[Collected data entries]
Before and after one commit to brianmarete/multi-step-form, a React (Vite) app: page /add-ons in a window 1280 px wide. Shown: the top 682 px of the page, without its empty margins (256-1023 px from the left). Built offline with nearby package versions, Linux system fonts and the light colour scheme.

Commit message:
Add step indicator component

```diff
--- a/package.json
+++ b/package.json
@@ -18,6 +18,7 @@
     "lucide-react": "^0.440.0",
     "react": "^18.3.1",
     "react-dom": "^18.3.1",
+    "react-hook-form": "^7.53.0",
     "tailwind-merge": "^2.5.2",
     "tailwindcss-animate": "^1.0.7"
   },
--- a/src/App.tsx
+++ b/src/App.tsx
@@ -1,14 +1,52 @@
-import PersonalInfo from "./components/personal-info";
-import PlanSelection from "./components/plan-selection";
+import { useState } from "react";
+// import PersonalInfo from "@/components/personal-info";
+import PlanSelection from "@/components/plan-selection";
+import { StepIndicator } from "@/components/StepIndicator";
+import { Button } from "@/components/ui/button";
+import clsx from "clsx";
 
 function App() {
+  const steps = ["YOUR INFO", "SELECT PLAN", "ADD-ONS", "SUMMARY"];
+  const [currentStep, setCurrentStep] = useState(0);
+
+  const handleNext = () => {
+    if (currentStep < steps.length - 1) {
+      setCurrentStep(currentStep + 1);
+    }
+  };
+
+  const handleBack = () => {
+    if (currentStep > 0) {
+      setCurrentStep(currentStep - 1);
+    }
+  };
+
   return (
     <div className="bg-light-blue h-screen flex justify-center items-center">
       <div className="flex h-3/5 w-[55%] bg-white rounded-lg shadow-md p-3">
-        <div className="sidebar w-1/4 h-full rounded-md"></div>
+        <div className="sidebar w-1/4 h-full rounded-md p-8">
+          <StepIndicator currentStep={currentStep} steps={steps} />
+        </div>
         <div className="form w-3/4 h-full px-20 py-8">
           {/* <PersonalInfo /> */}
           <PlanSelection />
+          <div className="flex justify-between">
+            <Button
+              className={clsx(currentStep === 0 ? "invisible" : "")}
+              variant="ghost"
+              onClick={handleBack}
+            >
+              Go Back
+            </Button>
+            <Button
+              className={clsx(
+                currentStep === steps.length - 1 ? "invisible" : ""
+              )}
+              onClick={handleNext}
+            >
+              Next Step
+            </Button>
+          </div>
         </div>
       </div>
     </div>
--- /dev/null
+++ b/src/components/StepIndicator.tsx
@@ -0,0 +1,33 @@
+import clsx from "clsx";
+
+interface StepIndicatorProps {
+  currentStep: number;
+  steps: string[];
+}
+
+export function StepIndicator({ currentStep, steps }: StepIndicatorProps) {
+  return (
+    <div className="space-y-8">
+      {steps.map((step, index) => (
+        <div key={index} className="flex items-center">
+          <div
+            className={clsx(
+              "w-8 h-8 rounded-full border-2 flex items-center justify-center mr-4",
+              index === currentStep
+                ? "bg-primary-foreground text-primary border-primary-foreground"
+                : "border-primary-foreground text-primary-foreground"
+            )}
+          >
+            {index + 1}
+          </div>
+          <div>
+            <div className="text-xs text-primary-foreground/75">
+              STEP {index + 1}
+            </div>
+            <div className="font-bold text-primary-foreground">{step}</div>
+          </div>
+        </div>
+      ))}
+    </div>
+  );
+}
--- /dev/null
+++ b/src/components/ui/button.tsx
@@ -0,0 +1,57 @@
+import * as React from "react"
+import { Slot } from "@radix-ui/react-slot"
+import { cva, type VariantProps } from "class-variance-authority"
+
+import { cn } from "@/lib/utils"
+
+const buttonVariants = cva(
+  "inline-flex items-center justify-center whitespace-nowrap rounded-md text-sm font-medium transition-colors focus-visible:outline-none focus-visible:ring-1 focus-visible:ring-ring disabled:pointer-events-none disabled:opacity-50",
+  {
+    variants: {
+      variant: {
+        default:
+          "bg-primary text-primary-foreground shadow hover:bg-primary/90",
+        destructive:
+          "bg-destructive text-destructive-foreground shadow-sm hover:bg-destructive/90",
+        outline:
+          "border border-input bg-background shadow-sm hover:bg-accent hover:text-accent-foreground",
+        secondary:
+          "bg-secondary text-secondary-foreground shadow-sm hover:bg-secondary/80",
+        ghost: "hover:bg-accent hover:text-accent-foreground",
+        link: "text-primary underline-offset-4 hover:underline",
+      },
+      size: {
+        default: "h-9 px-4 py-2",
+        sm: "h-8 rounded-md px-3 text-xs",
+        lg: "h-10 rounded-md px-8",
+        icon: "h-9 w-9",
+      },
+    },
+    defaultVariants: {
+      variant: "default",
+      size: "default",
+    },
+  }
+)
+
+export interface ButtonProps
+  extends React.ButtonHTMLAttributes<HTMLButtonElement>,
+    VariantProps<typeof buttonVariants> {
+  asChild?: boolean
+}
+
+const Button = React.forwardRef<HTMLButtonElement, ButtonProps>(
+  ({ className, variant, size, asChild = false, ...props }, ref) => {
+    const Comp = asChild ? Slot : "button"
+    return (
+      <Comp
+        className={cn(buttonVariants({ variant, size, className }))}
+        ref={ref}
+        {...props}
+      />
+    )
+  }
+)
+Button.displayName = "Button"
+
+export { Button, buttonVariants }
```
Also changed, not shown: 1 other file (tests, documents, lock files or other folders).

--

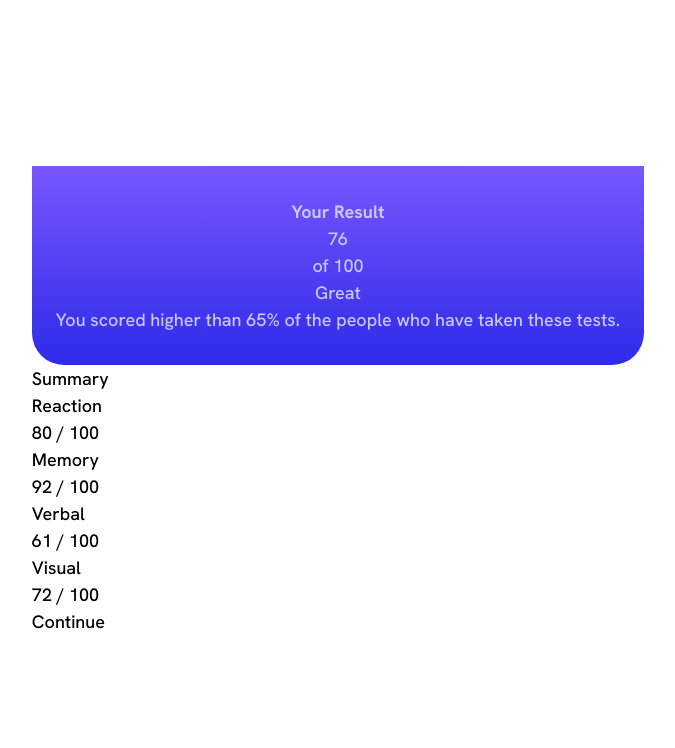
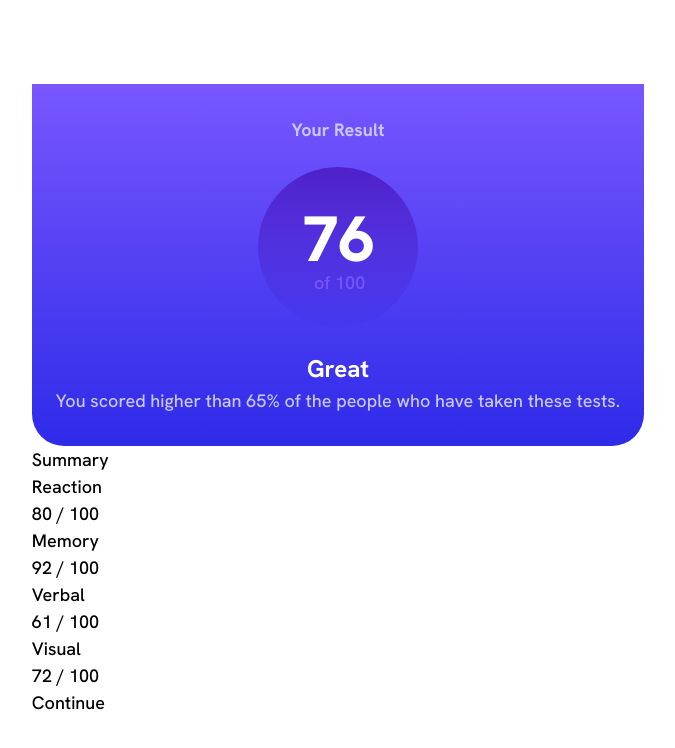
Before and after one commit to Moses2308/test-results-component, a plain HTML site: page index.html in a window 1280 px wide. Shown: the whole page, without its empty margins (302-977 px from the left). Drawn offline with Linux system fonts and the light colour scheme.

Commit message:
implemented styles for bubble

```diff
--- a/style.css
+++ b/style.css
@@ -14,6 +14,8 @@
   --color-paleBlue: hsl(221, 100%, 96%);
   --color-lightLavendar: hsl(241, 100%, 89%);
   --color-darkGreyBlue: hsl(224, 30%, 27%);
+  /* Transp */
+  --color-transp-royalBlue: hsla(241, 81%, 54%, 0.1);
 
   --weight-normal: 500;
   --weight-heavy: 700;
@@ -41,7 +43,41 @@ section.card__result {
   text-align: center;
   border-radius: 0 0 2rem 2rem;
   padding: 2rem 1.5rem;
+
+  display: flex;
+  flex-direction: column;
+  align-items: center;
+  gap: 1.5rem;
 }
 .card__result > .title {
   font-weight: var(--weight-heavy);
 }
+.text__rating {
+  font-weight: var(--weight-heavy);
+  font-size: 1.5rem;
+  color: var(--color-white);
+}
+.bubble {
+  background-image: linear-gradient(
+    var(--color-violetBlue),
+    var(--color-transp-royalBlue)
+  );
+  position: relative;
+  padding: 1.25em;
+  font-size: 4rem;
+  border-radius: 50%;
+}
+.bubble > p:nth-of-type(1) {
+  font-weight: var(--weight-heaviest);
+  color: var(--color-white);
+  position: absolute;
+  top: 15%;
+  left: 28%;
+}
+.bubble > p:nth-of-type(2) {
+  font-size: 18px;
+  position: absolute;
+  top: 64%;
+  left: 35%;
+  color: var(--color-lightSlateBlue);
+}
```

[Work required]
Lines that contain "radius" should be pulled from the entries above and reported.

[Solution to this problem]
   border-radius: 0 0 2rem 2rem;
+  border-radius: 50%;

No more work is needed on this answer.